** Opening Working data block **
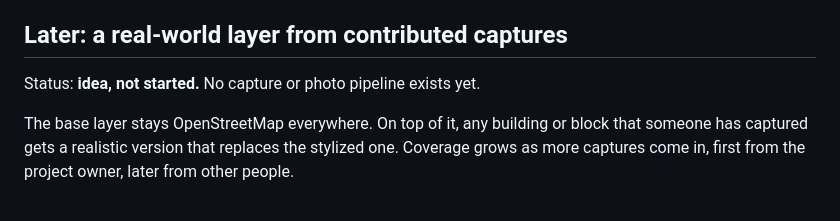
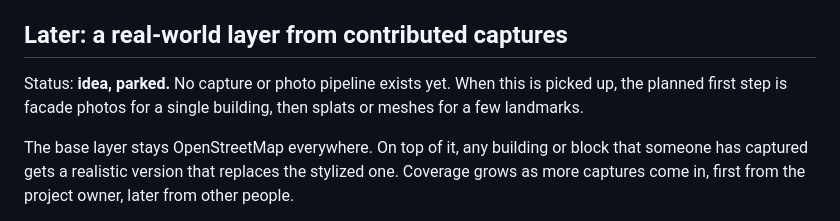
Before and after one commit to muhammad-hassnain/open-world, a Markdown page: docs/ROADMAP.md, the part around the change. GitHub-like rendering.

Commit message:
Roadmap: park the photo capture layer and note its first step

```diff
--- a/docs/ROADMAP.md
+++ b/docs/ROADMAP.md
@@ -26,7 +26,9 @@ Candidates for next (not committed to an order):
 
 ## Later: a real-world layer from contributed captures
 
-Status: **idea, not started.** No capture or photo pipeline exists yet.
+Status: **idea, parked.** No capture or photo pipeline exists yet. When this is picked up, the
+planned first step is facade photos for a single building, then splats or meshes for a few
+landmarks.
 
 The base layer stays OpenStreetMap everywhere. On top of it, any building or block that someone
 has captured gets a realistic version that replaces the stylized one. Coverage grows as more
```
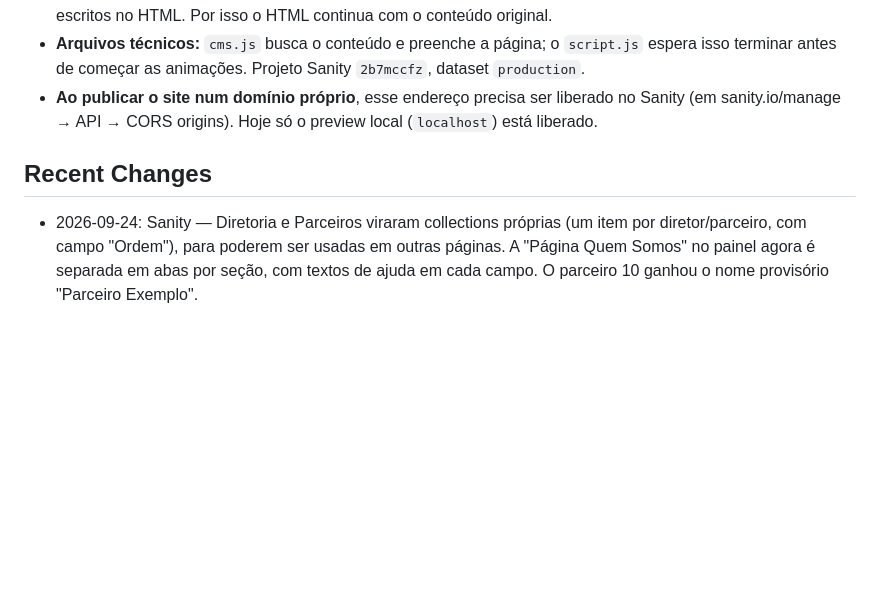
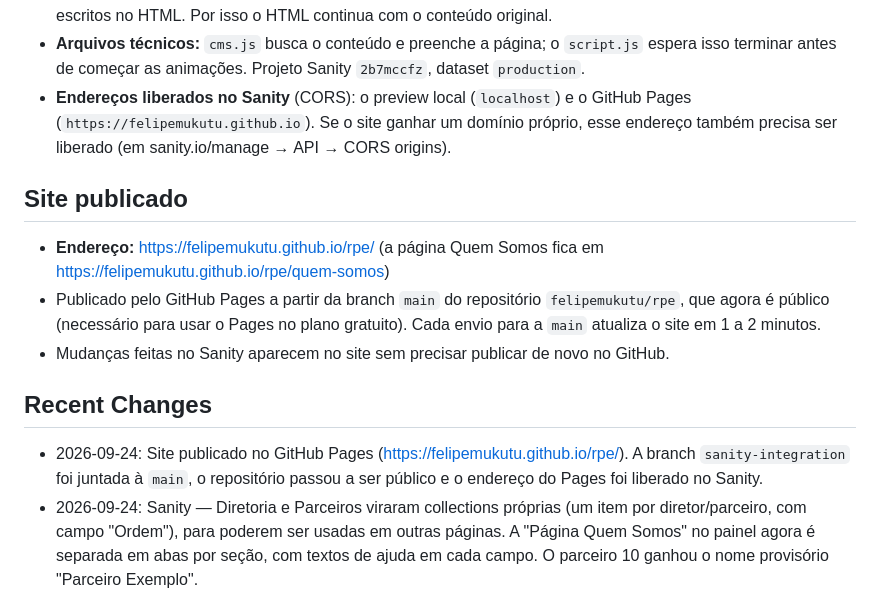
Before and after one commit to felipemukutu/rpe, a Markdown page: SITE.md, the part around the change. GitHub-like rendering; blank space fills up the shorter version.

Commit message:
Document the GitHub Pages site and its Sanity access
The site is now live at felipemukutu.github.io/rpe. The repo had to become
public because the free plan only serves Pages from public repos, and the
Pages origin was added to Sanity's CORS list so cms.js can load content
there. Recording both here so nobody wonders later why the repo is public
or why the live page falls back to the HTML content on a new domain.

Made-With: Claude Code
Co-Authored-By: Claude Opus 5.5 (1M context) <noreply@anthropic.com>

```diff
--- a/SITE.md
+++ b/SITE.md
@@ -55,9 +55,15 @@ Regras:
 - **Rascunho e publicado:** o que você edita fica como rascunho (Draft) até clicar em Publish. O site só mostra o que está publicado.
 - **Se o Sanity estiver fora do ar ou lento** (mais de 2 segundos), a página mostra os textos e fotos que já estão escritos no HTML. Por isso o HTML continua com o conteúdo original.
 - **Arquivos técnicos:** `cms.js` busca o conteúdo e preenche a página; o `script.js` espera isso terminar antes de começar as animações. Projeto Sanity `2b7mccfz`, dataset `production`.
-- **Ao publicar o site num domínio próprio**, esse endereço precisa ser liberado no Sanity (em sanity.io/manage → API → CORS origins). Hoje só o preview local (`localhost`) está liberado.
+- **Endereços liberados no Sanity** (CORS): o preview local (`localhost`) e o GitHub Pages (`https://felipemukutu.github.io`). Se o site ganhar um domínio próprio, esse endereço também precisa ser liberado (em sanity.io/manage → API → CORS origins).
+
+## Site publicado
+- **Endereço:** https://felipemukutu.github.io/rpe/ (a página Quem Somos fica em https://felipemukutu.github.io/rpe/quem-somos)
+- Publicado pelo GitHub Pages a partir da branch `main` do repositório `felipemukutu/rpe`, que agora é público (necessário para usar o Pages no plano gratuito). Cada envio para a `main` atualiza o site em 1 a 2 minutos.
+- Mudanças feitas no Sanity aparecem no site sem precisar publicar de novo no GitHub.
 
 ## Recent Changes
+- 2026-09-24: Site publicado no GitHub Pages (https://felipemukutu.github.io/rpe/). A branch `sanity-integration` foi juntada à `main`, o repositório passou a ser público e o endereço do Pages foi liberado no Sanity.
 - 2026-09-24: Sanity — Diretoria e Parceiros viraram collections próprias (um item por diretor/parceiro, com campo "Ordem"), para poderem ser usadas em outras páginas. A "Página Quem Somos" no painel agora é separada em abas por seção, com textos de ajuda em cada campo. O parceiro 10 ganhou o nome provisório "Parceiro Exemplo".
 - 2026-09-24: Página Quem Somos ligada ao Sanity (CMS). Criado o painel de edição em https://rpe-quem-somos.sanity.studio com todos os textos atuais já cadastrados. As 29 fotos da página (faixa do time, diretores, logos de parceiros e foto dos valores) também foram enviadas e já vêm do Sanity. As cópias na pasta `images/` continuam lá como reserva, caso o Sanity não responda.
 - 2026-09-23: Menu do celular/tablet agora tem animação de abertura: o painel branco aparece em fade e os links sobem um a um (0,04s entre cada), com o botão "Fale Conosco" por último. É o mesmo movimento das outras animações da página (fade + subida, sem desfoque). Ao fechar, o painel some rápido, sem cascata. O ícone ☰ vira X com a mesma curva suave. Quem prefere menos movimento vê só o fade. Também corrigido o "pulo" da página ao abrir o menu: ao travar a rolagem, a barra de rolagem sumia e a página ficava ~15px mais larga. Agora o espaço da barra fica sempre reservado (`scrollbar-gutter` no styles.css) e fica branco enquanto o menu está aberto.
```
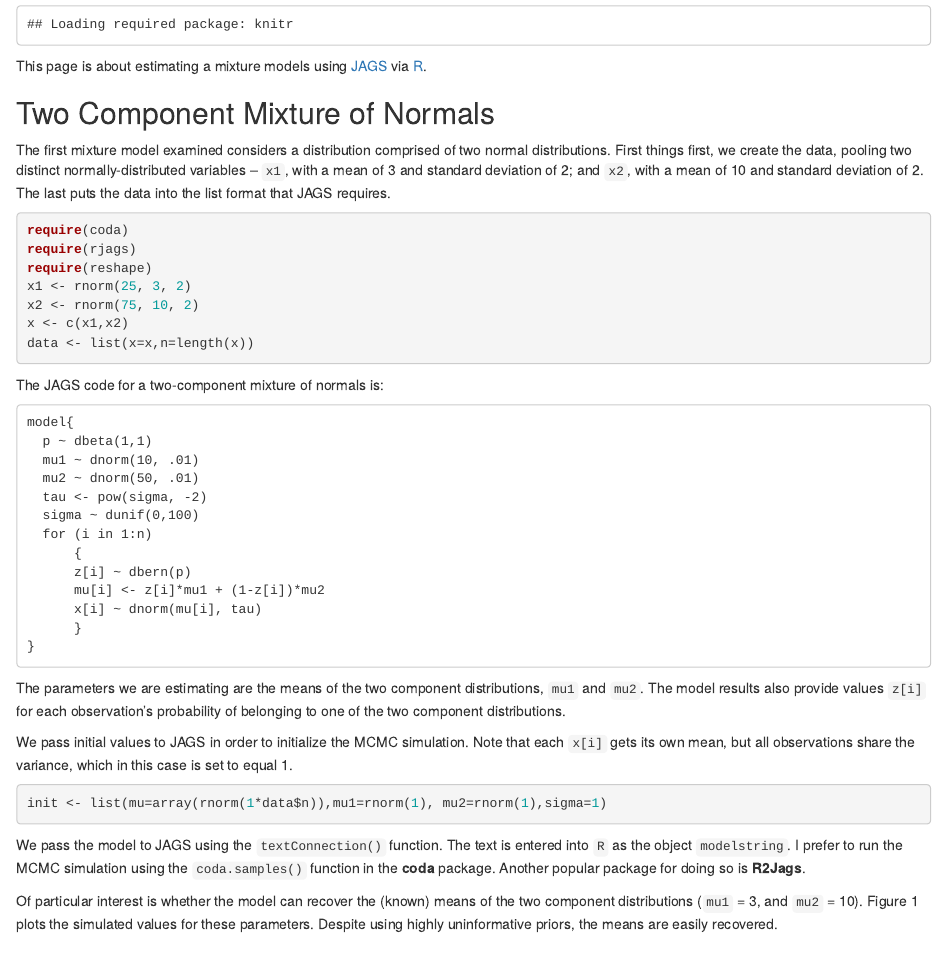
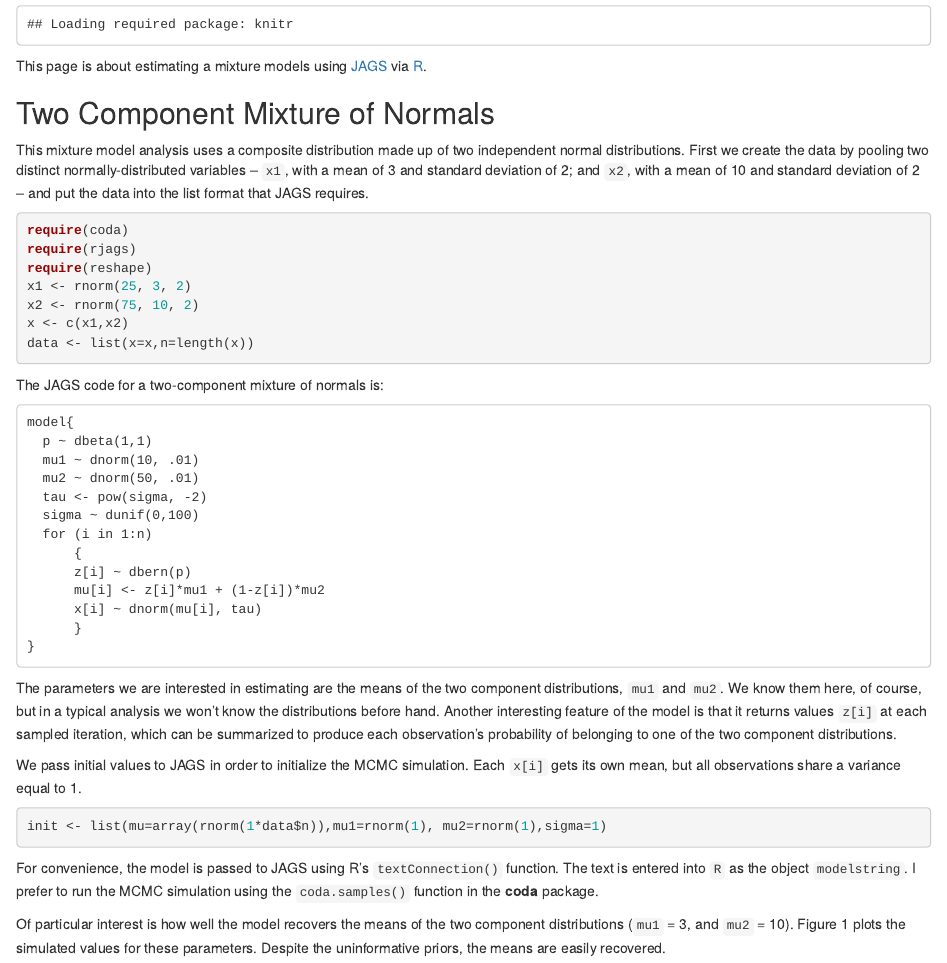
Before and after one commit to eparkerstephen/JAGSModels, an R Markdown document (Two_Component_Mixture_of_Normals.Rmd): the page in a window 1100 px wide, from 60 px down. Rendered offline with R 4.5, knitr and Pandoc, with nearby package versions; both versions are drawn in the output format of the newer one; code that draws random numbers runs with fixed seeds of ours; some code elsewhere in the file could not run offline.

Commit message:
Revisions

````diff
--- a/Learning_to_Mix_Well.Rmd
+++ b/Two_Component_Mixture_of_Normals.Rmd
@@ -1,5 +1,5 @@
 ---
-output: pdf_document
+output: html_document
 ---
 Mixture Modeling with JAGS
 ==========================
@@ -15,7 +15,7 @@ This page is about estimating a mixture models using [JAGS](http://martynplummer
 
 ## Two Component Mixture of Normals
 
-The first mixture model examined considers a distribution comprised of two normal distributions.  First things first, we create the data, pooling two distinct normally-distributed variables -- ```x1```, with a mean of 3 and standard deviation of 2; and ```x2```, with a mean of 10 and standard deviation of 2.  The last puts the data into the list format that JAGS requires.
+This mixture model analysis uses a composite distribution made up of two independent normal distributions.  First we create the data by pooling two distinct normally-distributed variables -- ```x1```, with a mean of 3 and standard deviation of 2; and ```x2```, with a mean of 10 and standard deviation of 2 -- and put the data into the list format that JAGS requires.
 
 ```{r, echo = TRUE, message = FALSE, warning = FALSE}
 require(coda)
@@ -44,9 +44,9 @@ The JAGS code for a two-component mixture of normals is:
           }
     }
 
-The parameters we are estimating are the means of the two component distributions, ```mu1``` and ```mu2```.  The model results also provide values ```z[i]``` for each observation's probability of belonging to one of the two component distributions.
+The parameters we are interested in estimating are the means of the two component distributions, ```mu1``` and ```mu2```.  We know them here, of course, but in a typical analysis we won't know the distributions before hand.  Another interesting feature of the model is that it returns values ```z[i]``` at each sampled iteration, which can be summarized to produce each observation's probability of belonging to one of the two component distributions.
 
-We pass initial values to JAGS in order to initialize the MCMC simulation.  Note that each ```x[i]``` gets its own mean, but all observations share the variance, which in this case is set to equal 1.
+We pass initial values to JAGS in order to initialize the MCMC simulation.  Each ```x[i]``` gets its own mean, but all observations share a variance equal to 1.
 
 ```{r, echo = TRUE, message = FALSE, warning = FALSE}
 init <- list(mu=array(rnorm(1*data$n)),mu1=rnorm(1), mu2=rnorm(1),sigma=1)
@@ -72,9 +72,9 @@ modelstring="
 "
 ```
 
-We pass the model to JAGS using the ```textConnection()``` function.  The text is entered into ```R``` as the object ```modelstring```.  I prefer to run the MCMC simulation using the ```coda.samples()``` function in the **coda** package.  Another popular package for doing so is **R2Jags**.
+For convenience, the model is passed to JAGS using R's ```textConnection()``` function.  The text is entered into ```R``` as the object ```modelstring```.  I prefer to run the MCMC simulation using the ```coda.samples()``` function in the **coda** package.
 
-Of particular interest is whether the model can recover the (known) means of the two component distributions (```mu1``` = 3, and ```mu2``` = 10).  Figure 1 plots the simulated values for these parameters.  Despite using highly uninformative priors, the means are easily recovered.
+Of particular interest is how well the model recovers the means of the two component distributions (```mu1``` = 3, and ```mu2``` = 10).  Figure 1 plots the simulated values for these parameters.  Despite the uninformative priors, the means are easily recovered.
 
 ```{r, echo = TRUE, results = 'hide', warning = FALSE, message = FALSE}
 model <- jags.model(textConnection(modelstring), data=data, n.adapt=1e5)
````
Also changed, not shown: Learning_to_Mix_Well.html (deleted), Learning_to_Mix_Well.pdf (deleted), Two_Component_Mixture_of_Normals.html (added), Two_Component_Mixture_of_Normals.Rmd (1 more changed lines).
** Closing Working data block **
* Exercise details *
In the entries above, find each line containing the string "both" and copy it.

* Answer *
there. Recording both here so nobody wonders later why the repo is public
Before and after one commit to eparkerstephen/JAGSModels, an R Markdown document (Two_Component_Mixture_of_Normals.Rmd): the page in a window 1100 px wide, from 60 px down. Rendered offline with R 4.5, knitr and Pandoc, with nearby package versions; both versions are drawn in the output format of the newer one; code that draws random numbers runs with fixed seeds of ours; some code elsewhere in the file could not run offline.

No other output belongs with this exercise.